**AIM OF THE TASK**. Copy each entry verbatim, excluding its images.

(Before-and-after change records)
"""

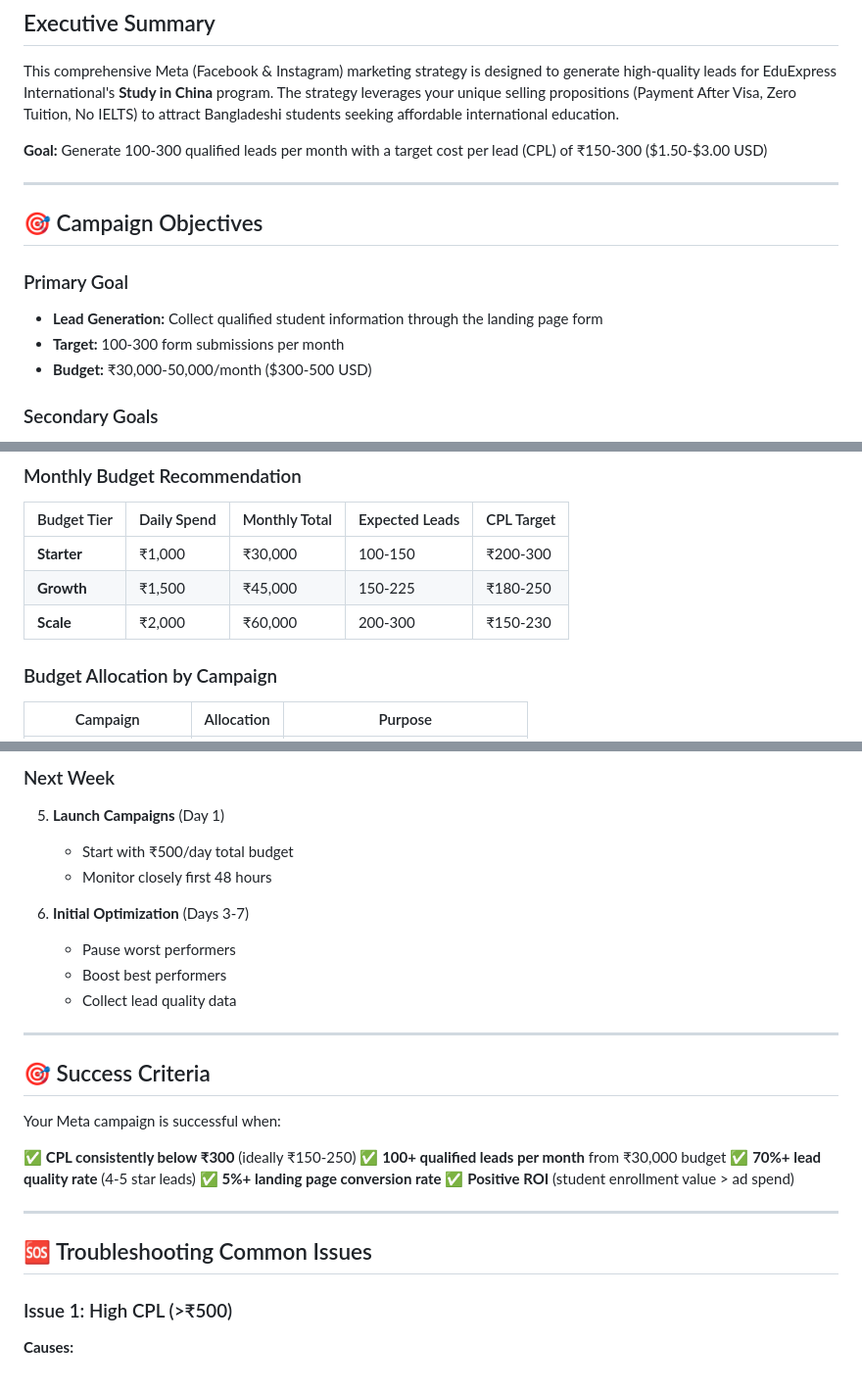
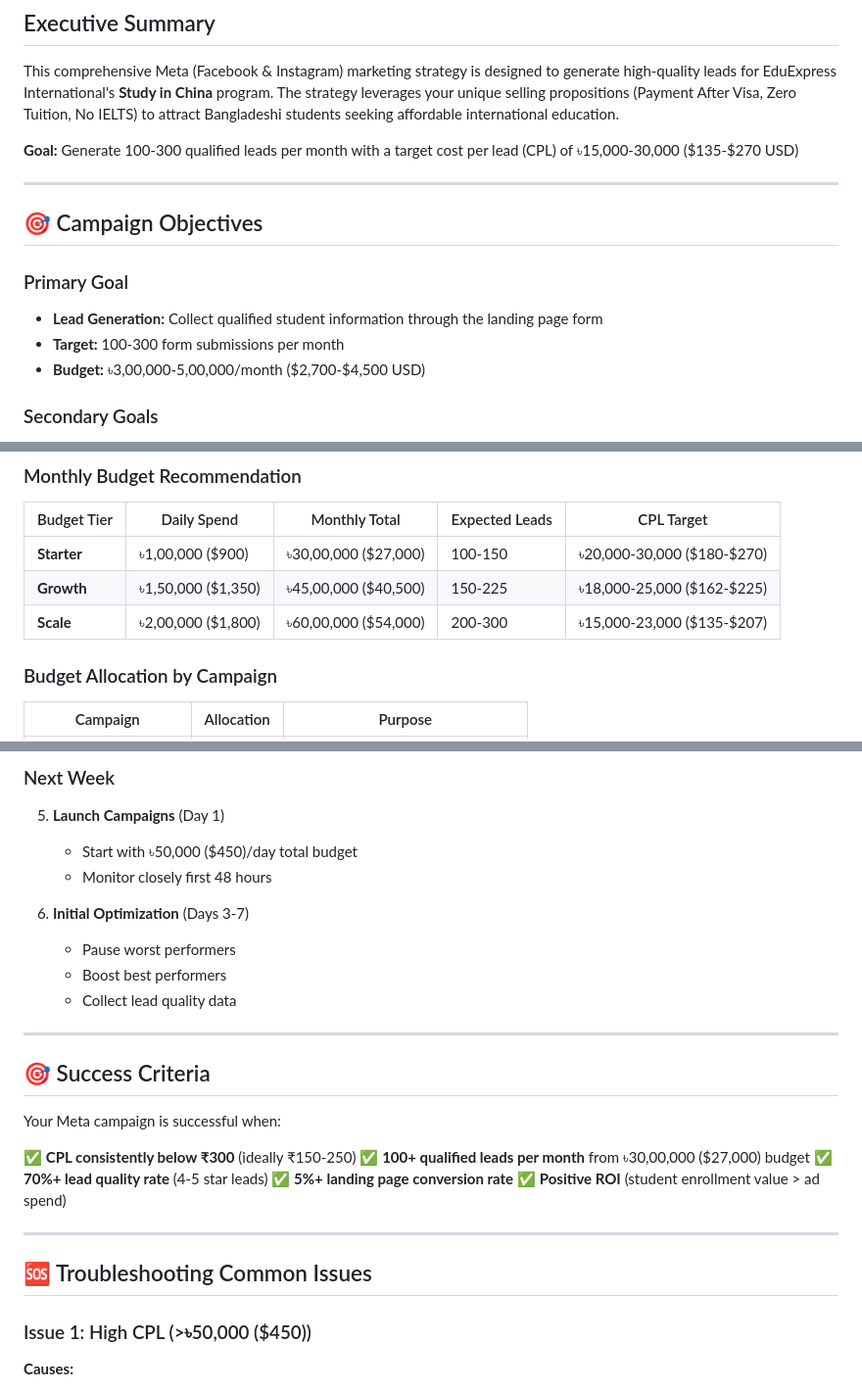
Before and after one commit to rakibnuist/eduexpress-landing-page, a Markdown page: META_MARKETING_PLAN.md, 3 parts joined by grey strips. Shown at 98% size. Drawn GitHub-style.

Commit message:
Update currency to BDT with USD equivalents in Meta marketing plan

```diff
--- a/META_MARKETING_PLAN.md
+++ b/META_MARKETING_PLAN.md
@@ -4,7 +4,7 @@
 
 This comprehensive Meta (Facebook & Instagram) marketing strategy is designed to generate high-quality leads for EduExpress International's **Study in China** program. The strategy leverages your unique selling propositions (Payment After Visa, Zero Tuition, No IELTS) to attract Bangladeshi students seeking affordable international education.
 
-**Goal:** Generate 100-300 qualified leads per month with a target cost per lead (CPL) of ₹150-300 ($1.50-$3.00 USD)
+**Goal:** Generate 100-300 qualified leads per month with a target cost per lead (CPL) of ৳15,000-30,000 ($135-$270 USD)
 
 ---
 
@@ -13,7 +13,7 @@ This comprehensive Meta (Facebook & Instagram) marketing strategy is designed to
 ### Primary Goal
 - **Lead Generation:** Collect qualified student information through the landing page form
 - **Target:** 100-300 form submissions per month
-- **Budget:** ₹30,000-50,000/month ($300-500 USD)
+- **Budget:** ৳3,00,000-5,00,000/month ($2,700-$4,500 USD)
 
 ### Secondary Goals
 - Build brand awareness among target audience
@@ -290,9 +290,9 @@ Since 2018, আমরা হাজারেরও বেশি শিক্ষ
 
 | Budget Tier | Daily Spend | Monthly Total | Expected Leads | CPL Target |
 |-------------|-------------|---------------|----------------|------------|
-| **Starter** | ₹1,000 | ₹30,000 | 100-150 | ₹200-300 |
-| **Growth** | ₹1,500 | ₹45,000 | 150-225 | ₹180-250 |
-| **Scale** | ₹2,000 | ₹60,000 | 200-300 | ₹150-230 |
+| **Starter** | ৳1,00,000 ($900) | ৳30,00,000 ($27,000) | 100-150 | ৳20,000-30,000 ($180-$270) |
+| **Growth** | ৳1,50,000 ($1,350) | ৳45,00,000 ($40,500) | 150-225 | ৳18,000-25,000 ($162-$225) |
+| **Scale** | ৳2,00,000 ($1,800) | ৳60,00,000 ($54,000) | 200-300 | ৳15,000-23,000 ($135-$207) |
 
 ### Budget Allocation by Campaign
 
@@ -886,7 +886,7 @@ Comprehensive analysis:
 ### Next Week
 
 5. **Launch Campaigns** (Day 1)
-   - Start with ₹500/day total budget
+   - Start with ৳50,000 ($450)/day total budget
    - Monitor closely first 48 hours
 
 6. **Initial Optimization** (Days 3-7)
@@ -901,7 +901,7 @@ Comprehensive analysis:
 Your Meta campaign is successful when:
 
 ✅ **CPL consistently below ₹300** (ideally ₹150-250)
-✅ **100+ qualified leads per month** from ₹30,000 budget
+✅ **100+ qualified leads per month** from ৳30,00,000 ($27,000) budget
 ✅ **70%+ lead quality rate** (4-5 star leads)
 ✅ **5%+ landing page conversion rate**
 ✅ **Positive ROI** (student enrollment value > ad spend)
@@ -910,7 +910,7 @@ Your Meta campaign is successful when:
 
 ## 🆘 Troubleshooting Common Issues
 
-### Issue 1: High CPL (>₹500)
+### Issue 1: High CPL (>৳50,000 ($450))
 
 **Causes:**
 - Poor audience targeting (too broad or wrong demographic)
```
Also changed, not shown: other parts of META_MARKETING_PLAN.md (+10 -10 lines).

"""

**ANSWER TO THE PROBLEM**.
Before and after one commit to rakibnuist/eduexpress-landing-page, a Markdown page: META_MARKETING_PLAN.md, 3 parts joined by grey strips. Shown at 98% size. Drawn GitHub-style.

Commit message:
Update currency to BDT with USD equivalents in Meta marketing plan

```diff
--- a/META_MARKETING_PLAN.md
+++ b/META_MARKETING_PLAN.md
@@ -4,7 +4,7 @@
 
 This comprehensive Meta (Facebook & Instagram) marketing strategy is designed to generate high-quality leads for EduExpress International's **Study in China** program. The strategy leverages your unique selling propositions (Payment After Visa, Zero Tuition, No IELTS) to attract Bangladeshi students seeking affordable international education.
 
-**Goal:** Generate 100-300 qualified leads per month with a target cost per lead (CPL) of ₹150-300 ($1.50-$3.00 USD)
+**Goal:** Generate 100-300 qualified leads per month with a target cost per lead (CPL) of ৳15,000-30,000 ($135-$270 USD)
 
 ---
 
@@ -13,7 +13,7 @@ This comprehensive Meta (Facebook & Instagram) marketing strategy is designed to
 ### Primary Goal
 - **Lead Generation:** Collect qualified student information through the landing page form
 - **Target:** 100-300 form submissions per month
-- **Budget:** ₹30,000-50,000/month ($300-500 USD)
+- **Budget:** ৳3,00,000-5,00,000/month ($2,700-$4,500 USD)
 
 ### Secondary Goals
 - Build brand awareness among target audience
@@ -290,9 +290,9 @@ Since 2018, আমরা হাজারেরও বেশি শিক্ষ
 
 | Budget Tier | Daily Spend | Monthly Total | Expected Leads | CPL Target |
 |-------------|-------------|---------------|----------------|------------|
-| **Starter** | ₹1,000 | ₹30,000 | 100-150 | ₹200-300 |
-| **Growth** | ₹1,500 | ₹45,000 | 150-225 | ₹180-250 |
-| **Scale** | ₹2,000 | ₹60,000 | 200-300 | ₹150-230 |
+| **Starter** | ৳1,00,000 ($900) | ৳30,00,000 ($27,000) | 100-150 | ৳20,000-30,000 ($180-$270) |
+| **Growth** | ৳1,50,000 ($1,350) | ৳45,00,000 ($40,500) | 150-225 | ৳18,000-25,000 ($162-$225) |
+| **Scale** | ৳2,00,000 ($1,800) | ৳60,00,000 ($54,000) | 200-300 | ৳15,000-23,000 ($135-$207) |
 
 ### Budget Allocation by Campaign
 
@@ -886,7 +886,7 @@ Comprehensive analysis:
 ### Next Week
 
 5. **Launch Campaigns** (Day 1)
-   - Start with ₹500/day total budget
+   - Start with ৳50,000 ($450)/day total budget
    - Monitor closely first 48 hours
 
 6. **Initial Optimization** (Days 3-7)
@@ -901,7 +901,7 @@ Comprehensive analysis:
 Your Meta campaign is successful when:
 
 ✅ **CPL consistently below ₹300** (ideally ₹150-250)
-✅ **100+ qualified leads per month** from ₹30,000 budget
+✅ **100+ qualified leads per month** from ৳30,00,000 ($27,000) budget
 ✅ **70%+ lead quality rate** (4-5 star leads)
 ✅ **5%+ landing page conversion rate**
 ✅ **Positive ROI** (student enrollment value > ad spend)
@@ -910,7 +910,7 @@ Your Meta campaign is successful when:
 
 ## 🆘 Troubleshooting Common Issues
 
-### Issue 1: High CPL (>₹500)
+### Issue 1: High CPL (>৳50,000 ($450))
 
 **Causes:**
 - Poor audience targeting (too broad or wrong demographic)
```
Also changed, not shown: other parts of META_MARKETING_PLAN.md (+10 -10 lines).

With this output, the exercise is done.